EXERCISE DATA:
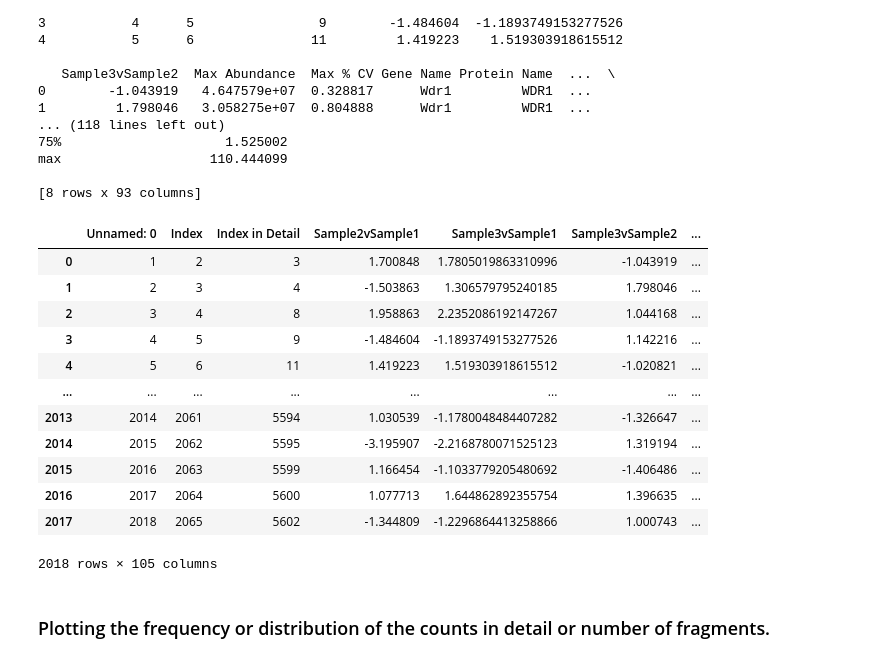
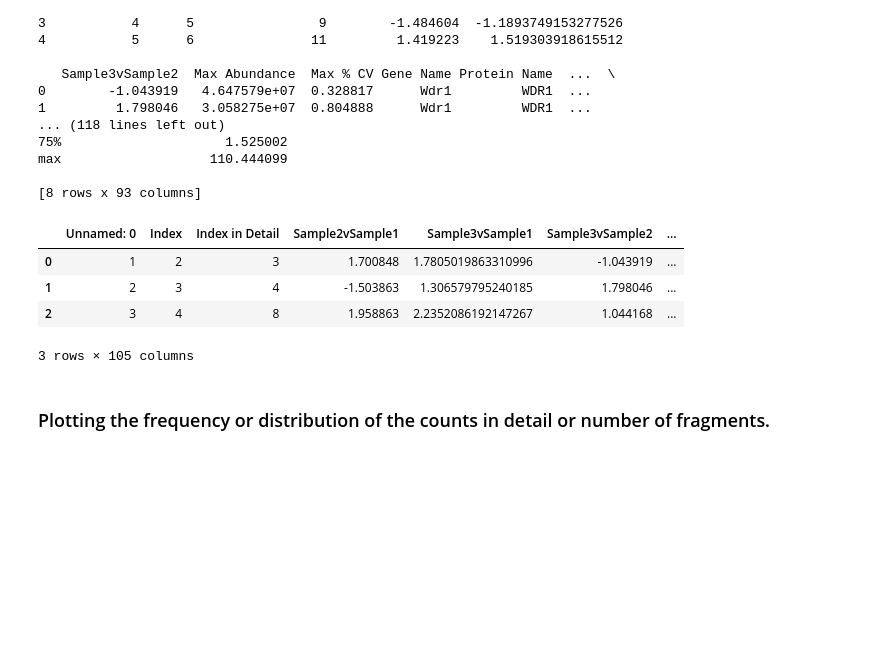
Before and after one commit to KyraGriffin/bmsip_internship_seta, a Jupyter notebook: data_exploration.ipynb, the cells around one changed output. Cells and saved outputs as stored; diff of their text form; code cells hidden in the pictures; blank space fills up the shorter version.

```diff
--- a/data_exploration.ipynb
+++ b/data_exploration.ipynb
@@ -33,21 +33,13 @@ max                   110.444099
 
 [8 rows x 93 columns]
 # %%
-proteomics_ack
+proteomics_ack.head(3)
 # %% [output]
 |  | Unnamed: 0 | Index | Index in Detail | Sample2vSample1 | Sample3vSample1 | Sample3vSample2 | ... |
 | 0 | 1 | 2 | 3 | 1.700848 | 1.7805019863310996 | -1.043919 | ... |
 | 1 | 2 | 3 | 4 | -1.503863 | 1.306579795240185 | 1.798046 | ... |
 | 2 | 3 | 4 | 8 | 1.958863 | 2.2352086192147267 | 1.044168 | ... |
-| 3 | 4 | 5 | 9 | -1.484604 | -1.1893749153277526 | 1.142216 | ... |
-| 4 | 5 | 6 | 11 | 1.419223 | 1.519303918615512 | -1.020821 | ... |
-| ... | ... | ... | ... | ... | ... | ... | ... |
-| 2013 | 2014 | 2061 | 5594 | 1.030539 | -1.1780048484407282 | -1.326647 | ... |
-| 2014 | 2015 | 2062 | 5595 | -3.195907 | -2.2168780071525123 | 1.319194 | ... |
-| 2015 | 2016 | 2063 | 5599 | 1.166454 | -1.1033779205480692 | -1.406486 | ... |
-| 2016 | 2017 | 2064 | 5600 | 1.077713 | 1.644862892355754 | 1.396635 | ... |
-| 2017 | 2018 | 2065 | 5602 | -1.344809 | -1.2296864413258866 | 1.000743 | ... |
-2018 rows × 105 columns
+3 rows × 105 columns
 # %%
 proteomics_ack['First Gene Name'] = proteomics_ack['Gene Name'].str.split(';').str[0]
 proteomics_ack['First Protein Name'] = proteomics_ack['Protein Name'].str.split(';').str[0]
```
Also changed, not shown: parts of 4 cells of this notebook.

REQUIREMENT: Print the listing exactly, pictures excluded.

WRITTEN RESPONSE:
Before and after one commit to KyraGriffin/bmsip_internship_seta, a Jupyter notebook: data_exploration.ipynb, the cells around one changed output. Cells and saved outputs as stored; diff of their text form; code cells hidden in the pictures; blank space fills up the shorter version.

```diff
--- a/data_exploration.ipynb
+++ b/data_exploration.ipynb
@@ -33,21 +33,13 @@ max                   110.444099
 
 [8 rows x 93 columns]
 # %%
-proteomics_ack
+proteomics_ack.head(3)
 # %% [output]
 |  | Unnamed: 0 | Index | Index in Detail | Sample2vSample1 | Sample3vSample1 | Sample3vSample2 | ... |
 | 0 | 1 | 2 | 3 | 1.700848 | 1.7805019863310996 | -1.043919 | ... |
 | 1 | 2 | 3 | 4 | -1.503863 | 1.306579795240185 | 1.798046 | ... |
 | 2 | 3 | 4 | 8 | 1.958863 | 2.2352086192147267 | 1.044168 | ... |
-| 3 | 4 | 5 | 9 | -1.484604 | -1.1893749153277526 | 1.142216 | ... |
-| 4 | 5 | 6 | 11 | 1.419223 | 1.519303918615512 | -1.020821 | ... |
-| ... | ... | ... | ... | ... | ... | ... | ... |
-| 2013 | 2014 | 2061 | 5594 | 1.030539 | -1.1780048484407282 | -1.326647 | ... |
-| 2014 | 2015 | 2062 | 5595 | -3.195907 | -2.2168780071525123 | 1.319194 | ... |
-| 2015 | 2016 | 2063 | 5599 | 1.166454 | -1.1033779205480692 | -1.406486 | ... |
-| 2016 | 2017 | 2064 | 5600 | 1.077713 | 1.644862892355754 | 1.396635 | ... |
-| 2017 | 2018 | 2065 | 5602 | -1.344809 | -1.2296864413258866 | 1.000743 | ... |
-2018 rows × 105 columns
+3 rows × 105 columns
 # %%
 proteomics_ack['First Gene Name'] = proteomics_ack['Gene Name'].str.split(';').str[0]
 proteomics_ack['First Protein Name'] = proteomics_ack['Protein Name'].str.split(';').str[0]
```
Also changed, not shown: parts of 4 cells of this notebook.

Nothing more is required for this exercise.